Data entries
====
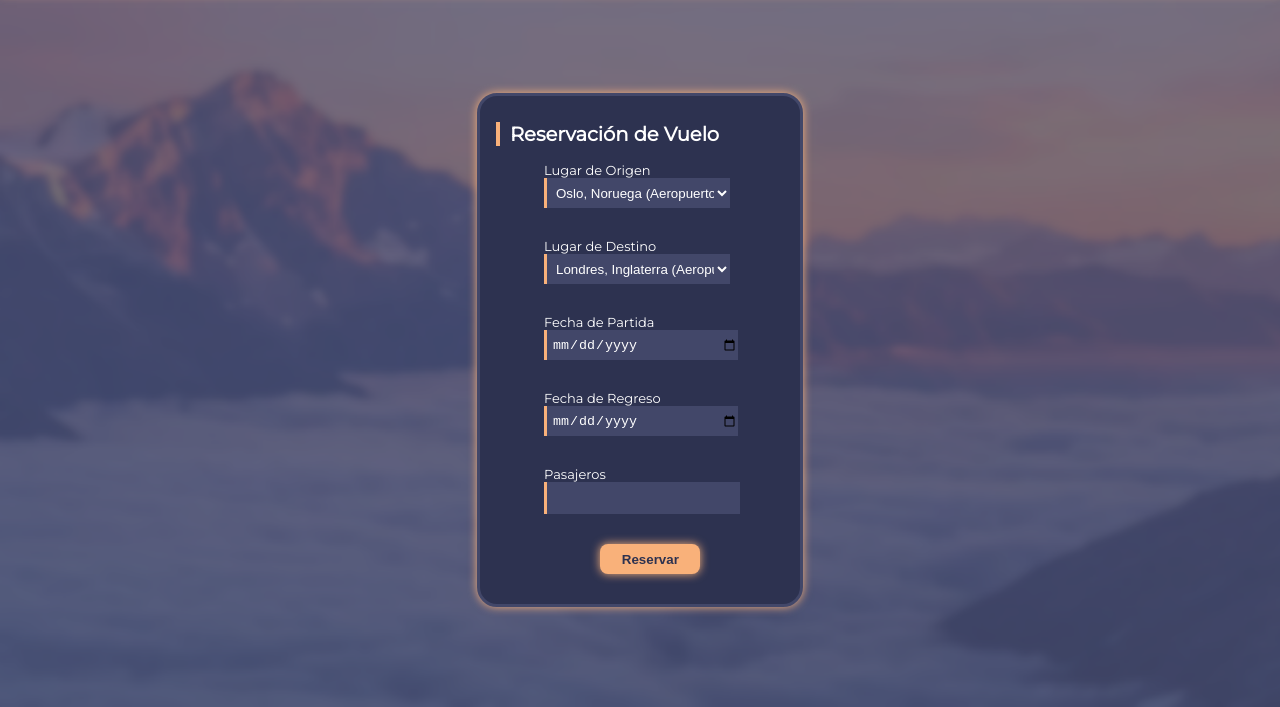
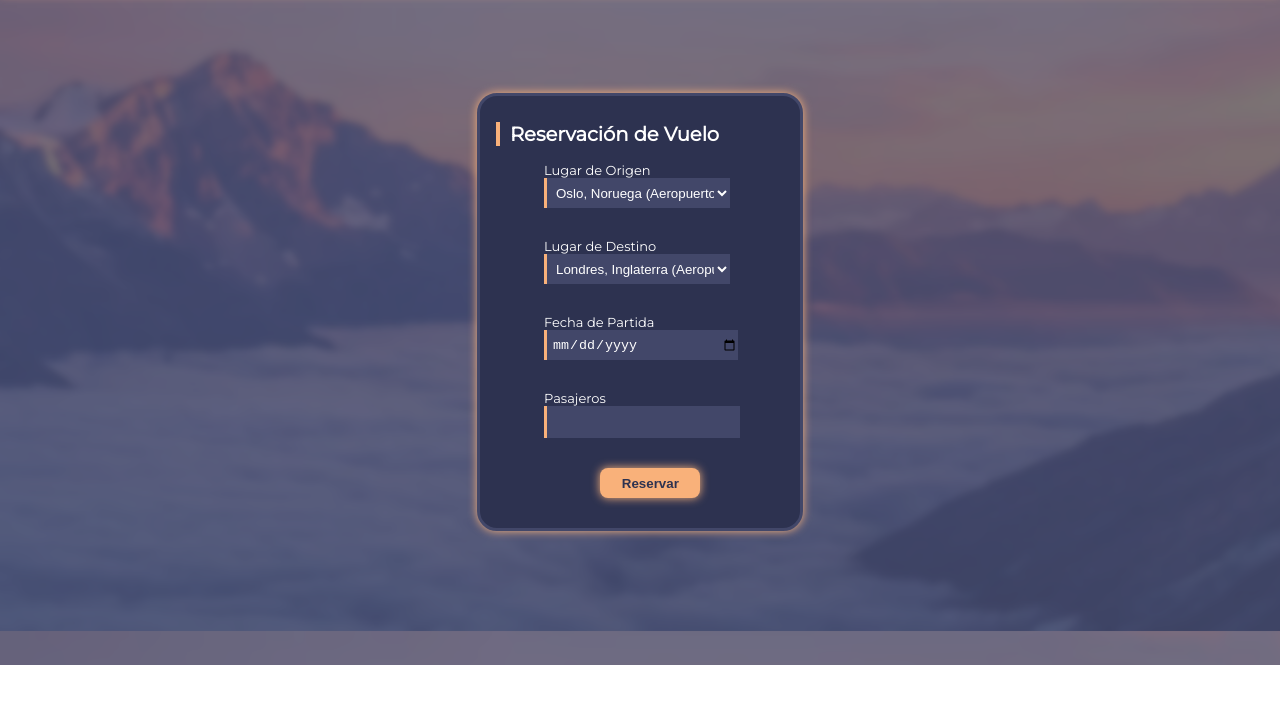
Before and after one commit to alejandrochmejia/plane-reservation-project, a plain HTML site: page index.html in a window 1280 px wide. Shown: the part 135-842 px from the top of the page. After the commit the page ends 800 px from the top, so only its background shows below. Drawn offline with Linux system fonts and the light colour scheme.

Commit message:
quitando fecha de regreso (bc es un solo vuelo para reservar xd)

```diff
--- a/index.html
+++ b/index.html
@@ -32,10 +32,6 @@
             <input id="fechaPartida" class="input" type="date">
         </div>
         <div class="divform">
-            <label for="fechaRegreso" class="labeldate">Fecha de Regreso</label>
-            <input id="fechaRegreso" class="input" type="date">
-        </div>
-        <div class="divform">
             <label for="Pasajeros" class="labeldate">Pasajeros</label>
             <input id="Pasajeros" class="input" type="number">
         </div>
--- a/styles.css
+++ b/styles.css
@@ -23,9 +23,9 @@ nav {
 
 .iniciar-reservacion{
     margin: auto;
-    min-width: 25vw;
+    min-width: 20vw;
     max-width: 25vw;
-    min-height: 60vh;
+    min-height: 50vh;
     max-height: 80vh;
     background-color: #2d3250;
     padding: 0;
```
====
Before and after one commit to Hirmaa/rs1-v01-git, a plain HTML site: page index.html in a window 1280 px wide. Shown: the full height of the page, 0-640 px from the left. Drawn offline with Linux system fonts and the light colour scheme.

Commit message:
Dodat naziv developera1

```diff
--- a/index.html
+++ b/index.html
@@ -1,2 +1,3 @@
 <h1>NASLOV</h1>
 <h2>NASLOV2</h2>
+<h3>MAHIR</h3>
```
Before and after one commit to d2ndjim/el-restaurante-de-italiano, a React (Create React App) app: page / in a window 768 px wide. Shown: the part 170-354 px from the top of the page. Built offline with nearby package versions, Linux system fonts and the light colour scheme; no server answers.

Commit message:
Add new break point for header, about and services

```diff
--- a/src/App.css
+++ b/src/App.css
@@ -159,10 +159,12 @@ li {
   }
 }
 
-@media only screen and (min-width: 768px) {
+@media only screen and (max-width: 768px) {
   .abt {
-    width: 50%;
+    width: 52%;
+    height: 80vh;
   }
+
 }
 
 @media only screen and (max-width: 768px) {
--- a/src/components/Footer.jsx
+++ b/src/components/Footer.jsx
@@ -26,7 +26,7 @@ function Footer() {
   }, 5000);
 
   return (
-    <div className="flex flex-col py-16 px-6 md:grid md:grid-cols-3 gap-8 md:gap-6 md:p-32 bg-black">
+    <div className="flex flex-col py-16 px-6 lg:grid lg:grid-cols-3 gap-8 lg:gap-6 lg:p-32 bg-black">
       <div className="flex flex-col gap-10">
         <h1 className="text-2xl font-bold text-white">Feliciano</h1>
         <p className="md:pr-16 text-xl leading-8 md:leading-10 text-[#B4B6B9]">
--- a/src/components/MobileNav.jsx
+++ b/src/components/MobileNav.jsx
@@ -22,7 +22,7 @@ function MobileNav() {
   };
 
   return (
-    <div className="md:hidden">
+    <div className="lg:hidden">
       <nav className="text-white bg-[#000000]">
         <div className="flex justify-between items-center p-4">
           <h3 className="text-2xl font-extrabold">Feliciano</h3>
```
====
=== Action item ===
Reproduce each line of the entries in which the word "hidden" is found.

=== Task result ===
-    <div className="md:hidden">
+    <div className="lg:hidden">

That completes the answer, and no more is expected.